Below you'll find a little introduction to two-photon physics - porbabely more than you ever wanted to know about it.
A photon can, within the bounds of the uncertainty principle, fluctuate into a charged fermion/ anti-fermion pair, to either of which the other photon can couple. This fermion pair can be leptons or quarks. In the latter case, we distinguish several cases:
While the cross-section of annihilation falls with the center-of-mass energy, the cross-section of the photon scattering rises logarithmically ( green curve)
When such a scattering process takes place, the electrons that emmited the photons get scattered out of their trajectory. If this scattering angle is large enough, the electron is "seen" inside the the detector, and is called a tag.
The momentum transfer or the virtuality of the photon is expressed as . The scaling variable tells us what fraction of the photon momentum was carried by the struck fermion inside the photon. P^2 is the virtuality of the target photon and is very small. W is the invariant mass of the hadrons coming from the interaction.
So, this is what a typical event looks like in the Opal detector: A tagged electron in the Forward Detector (right side) and some hadrons from the gamma-gamma collision.

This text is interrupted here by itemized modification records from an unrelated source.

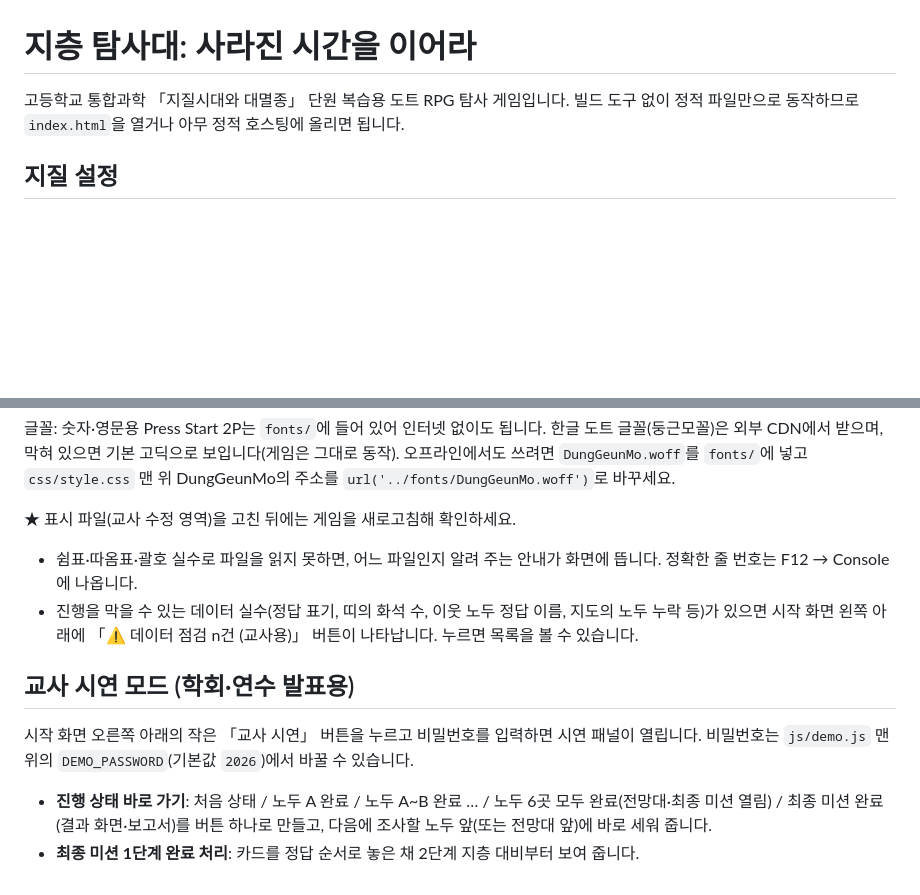
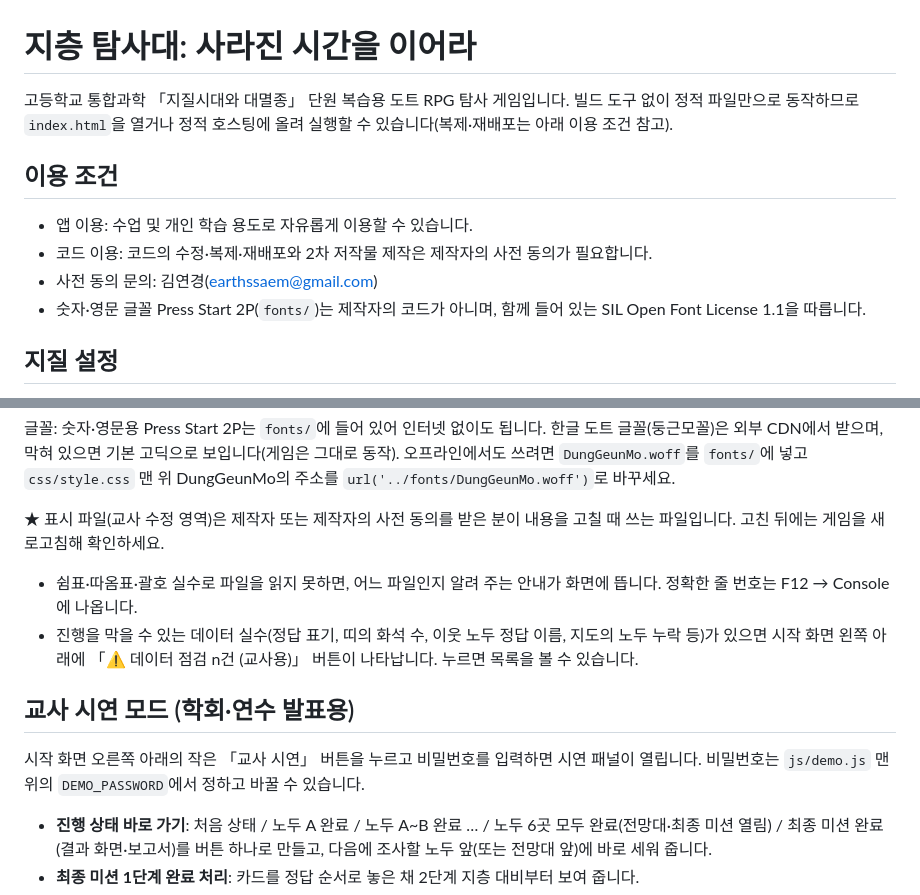
Before and after one commit to earthssaem/fossil-explorer, a Markdown page: README.md, 2 parts joined by grey strips. GitHub-like rendering; blank space fills up the shorter version.

Commit message:
README: 이용 조건 추가, 교사 시연 비밀번호 기본값 표기 삭제
- 앱 이용·코드 이용 조건(제작자의 모든 앱 통일 문구)과 사전 동의 문의처를 추가
- 정적 호스팅 안내 문장에 복제·재배포는 이용 조건을 따른다는 안내를 덧붙임
- 교사 수정 영역은 제작자 또는 사전 동의를 받은 분이 쓰는 파일임을 밝힘
- Press Start 2P 글꼴은 SIL OFL 1.1을 따른다는 점을 명시
- 교사 시연 모드 비밀번호의 기본값을 README에서 지움

Co-Authored-By: Claude Opus 5.5 <noreply@anthropic.com>
Claude-Session: https://claude.ai/code/session_01BJaNk32i21TNT4HByoRQ3d

```diff
--- a/README.md
+++ b/README.md
@@ -1,7 +1,14 @@
 # 지층 탐사대: 사라진 시간을 이어라
 
 고등학교 통합과학 「지질시대와 대멸종」 단원 복습용 도트 RPG 탐사 게임입니다.
-빌드 도구 없이 정적 파일만으로 동작하므로 `index.html`을 열거나 아무 정적 호스팅에 올리면 됩니다.
+빌드 도구 없이 정적 파일만으로 동작하므로 `index.html`을 열거나 정적 호스팅에 올려 실행할 수 있습니다(복제·재배포는 아래 이용 조건 참고).
+
+## 이용 조건
+
+- 앱 이용: 수업 및 개인 학습 용도로 자유롭게 이용할 수 있습니다.
+- 코드 이용: 코드의 수정·복제·재배포와 2차 저작물 제작은 제작자의 사전 동의가 필요합니다.
+- 사전 동의 문의: 김연경(earthssaem@gmail.com)
+- 숫자·영문 글꼴 Press Start 2P(`fonts/`)는 제작자의 코드가 아니며, 함께 들어 있는 SIL Open Font License 1.1을 따릅니다.
 
 ## 지질 설정
 
@@ -57,14 +64,14 @@ js/demo.js            교사 시연 모드 (비밀번호, 진행 상태 바로
 막혀 있으면 기본 고딕으로 보입니다(게임은 그대로 동작). 오프라인에서도 쓰려면 `DungGeunMo.woff`를 `fonts/`에 넣고
 `css/style.css` 맨 위 DungGeunMo의 주소를 `url('../fonts/DungGeunMo.woff')`로 바꾸세요.
 
-★ 표시 파일(교사 수정 영역)을 고친 뒤에는 게임을 새로고침해 확인하세요.
+★ 표시 파일(교사 수정 영역)은 제작자 또는 제작자의 사전 동의를 받은 분이 내용을 고칠 때 쓰는 파일입니다. 고친 뒤에는 게임을 새로고침해 확인하세요.
 - 쉼표·따옴표·괄호 실수로 파일을 읽지 못하면, 어느 파일인지 알려 주는 안내가 화면에 뜹니다. 정확한 줄 번호는 F12 → Console에 나옵니다.
 - 진행을 막을 수 있는 데이터 실수(정답 표기, 띠의 화석 수, 이웃 노두 정답 이름, 지도의 노두 누락 등)가 있으면 시작 화면 왼쪽 아래에 「⚠ 데이터 점검 n건 (교사용)」 버튼이 나타납니다. 누르면 목록을 볼 수 있습니다.
 
 ## 교사 시연 모드 (학회·연수 발표용)
 
 시작 화면 오른쪽 아래의 작은 「교사 시연」 버튼을 누르고 비밀번호를 입력하면 시연 패널이 열립니다.
-비밀번호는 `js/demo.js` 맨 위의 `DEMO_PASSWORD`(기본값 `2026`)에서 바꿀 수 있습니다.
+비밀번호는 `js/demo.js` 맨 위의 `DEMO_PASSWORD`에서 정하고 바꿀 수 있습니다.
 
 - **진행 상태 바로 가기**: 처음 상태 / 노두 A 완료 / 노두 A~B 완료 … / 노두 6곳 모두 완료(전망대·최종 미션 열림) / 최종 미션 완료(결과 화면·보고서)를
   버튼 하나로 만들고, 다음에 조사할 노두 앞(또는 전망대 앞)에 바로 세워 줍니다.
```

The cross section of the process can be written in terms of the photon structure functions: